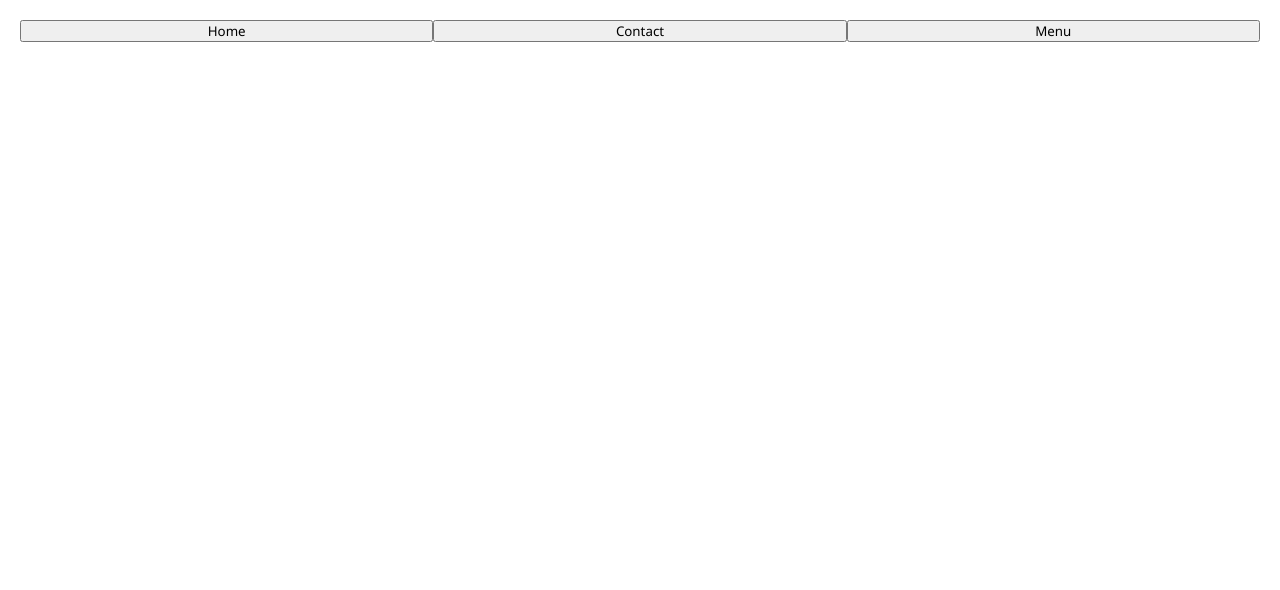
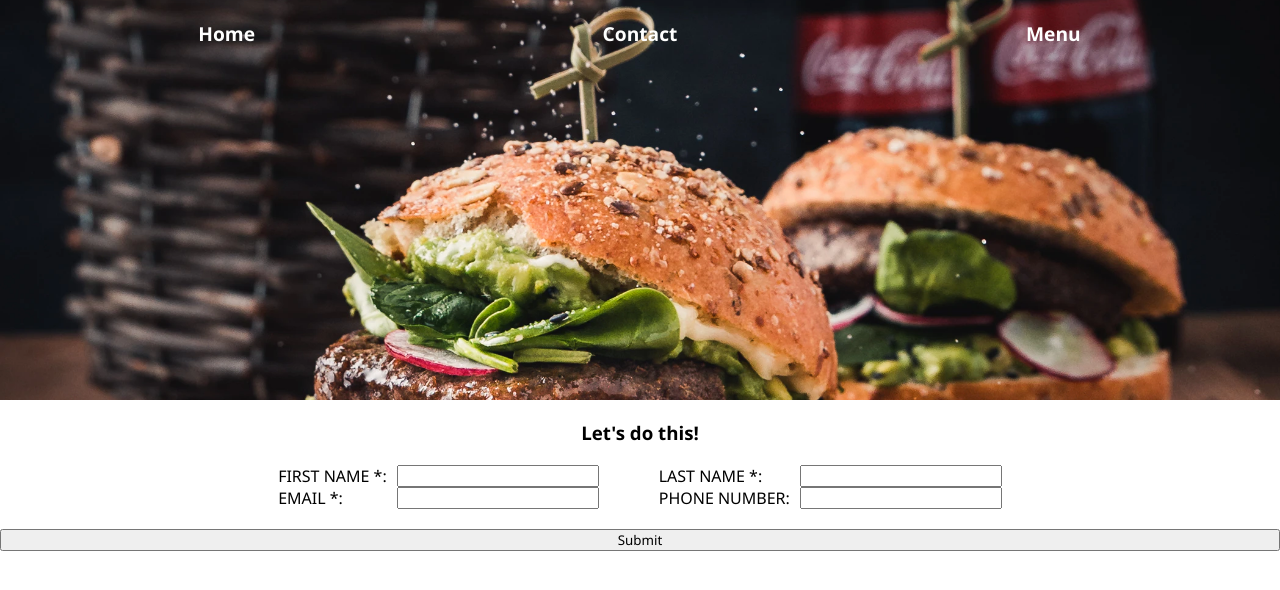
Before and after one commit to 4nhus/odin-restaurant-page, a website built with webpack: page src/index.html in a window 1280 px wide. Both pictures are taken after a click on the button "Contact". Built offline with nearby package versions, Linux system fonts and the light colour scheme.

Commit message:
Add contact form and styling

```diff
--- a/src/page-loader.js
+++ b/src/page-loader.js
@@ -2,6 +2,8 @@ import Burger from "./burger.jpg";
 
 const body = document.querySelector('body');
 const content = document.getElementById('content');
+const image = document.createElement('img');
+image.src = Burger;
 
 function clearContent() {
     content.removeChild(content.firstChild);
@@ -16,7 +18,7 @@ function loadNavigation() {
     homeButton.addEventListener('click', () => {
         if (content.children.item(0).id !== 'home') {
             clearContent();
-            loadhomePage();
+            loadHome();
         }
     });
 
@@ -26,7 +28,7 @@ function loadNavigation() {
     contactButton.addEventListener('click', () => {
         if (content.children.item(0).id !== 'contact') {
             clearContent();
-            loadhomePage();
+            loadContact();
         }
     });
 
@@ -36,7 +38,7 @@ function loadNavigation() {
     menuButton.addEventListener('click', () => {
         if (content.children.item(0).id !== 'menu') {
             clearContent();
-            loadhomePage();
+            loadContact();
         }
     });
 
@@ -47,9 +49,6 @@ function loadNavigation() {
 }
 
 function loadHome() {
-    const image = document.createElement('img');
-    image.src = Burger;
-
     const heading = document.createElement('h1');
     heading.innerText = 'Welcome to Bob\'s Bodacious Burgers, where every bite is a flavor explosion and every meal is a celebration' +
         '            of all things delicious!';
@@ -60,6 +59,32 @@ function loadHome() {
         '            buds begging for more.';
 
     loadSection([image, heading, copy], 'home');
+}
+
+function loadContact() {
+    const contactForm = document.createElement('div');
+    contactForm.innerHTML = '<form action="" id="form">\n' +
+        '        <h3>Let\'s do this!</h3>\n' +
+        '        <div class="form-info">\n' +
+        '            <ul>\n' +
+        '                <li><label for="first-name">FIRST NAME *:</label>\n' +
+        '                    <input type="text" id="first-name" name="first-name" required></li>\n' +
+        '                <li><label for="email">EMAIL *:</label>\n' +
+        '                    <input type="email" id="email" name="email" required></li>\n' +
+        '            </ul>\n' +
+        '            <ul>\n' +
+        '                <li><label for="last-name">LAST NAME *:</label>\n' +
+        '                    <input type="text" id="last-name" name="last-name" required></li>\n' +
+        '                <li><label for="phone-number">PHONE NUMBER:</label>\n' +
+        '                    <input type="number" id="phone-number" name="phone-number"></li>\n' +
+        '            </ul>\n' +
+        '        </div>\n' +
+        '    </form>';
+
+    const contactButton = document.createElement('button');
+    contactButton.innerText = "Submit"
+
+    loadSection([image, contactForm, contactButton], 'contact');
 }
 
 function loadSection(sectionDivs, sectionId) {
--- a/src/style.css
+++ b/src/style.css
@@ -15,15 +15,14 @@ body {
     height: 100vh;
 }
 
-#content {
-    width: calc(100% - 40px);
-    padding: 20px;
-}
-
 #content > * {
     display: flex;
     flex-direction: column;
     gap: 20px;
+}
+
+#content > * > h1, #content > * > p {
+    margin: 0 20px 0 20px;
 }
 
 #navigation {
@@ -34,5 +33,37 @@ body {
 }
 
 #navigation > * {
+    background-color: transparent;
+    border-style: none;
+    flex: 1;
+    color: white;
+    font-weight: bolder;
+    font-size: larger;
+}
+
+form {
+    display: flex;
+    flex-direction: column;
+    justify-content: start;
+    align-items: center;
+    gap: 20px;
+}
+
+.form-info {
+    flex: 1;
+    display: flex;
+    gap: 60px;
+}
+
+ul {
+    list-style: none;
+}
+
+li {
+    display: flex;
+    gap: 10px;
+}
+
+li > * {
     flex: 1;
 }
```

■ **TASK STATEMENT**: Within the listing above, work out how many lines contain the string "contactButton", and reply with that number only.

■ **PROBLEM SOLUTION**: 4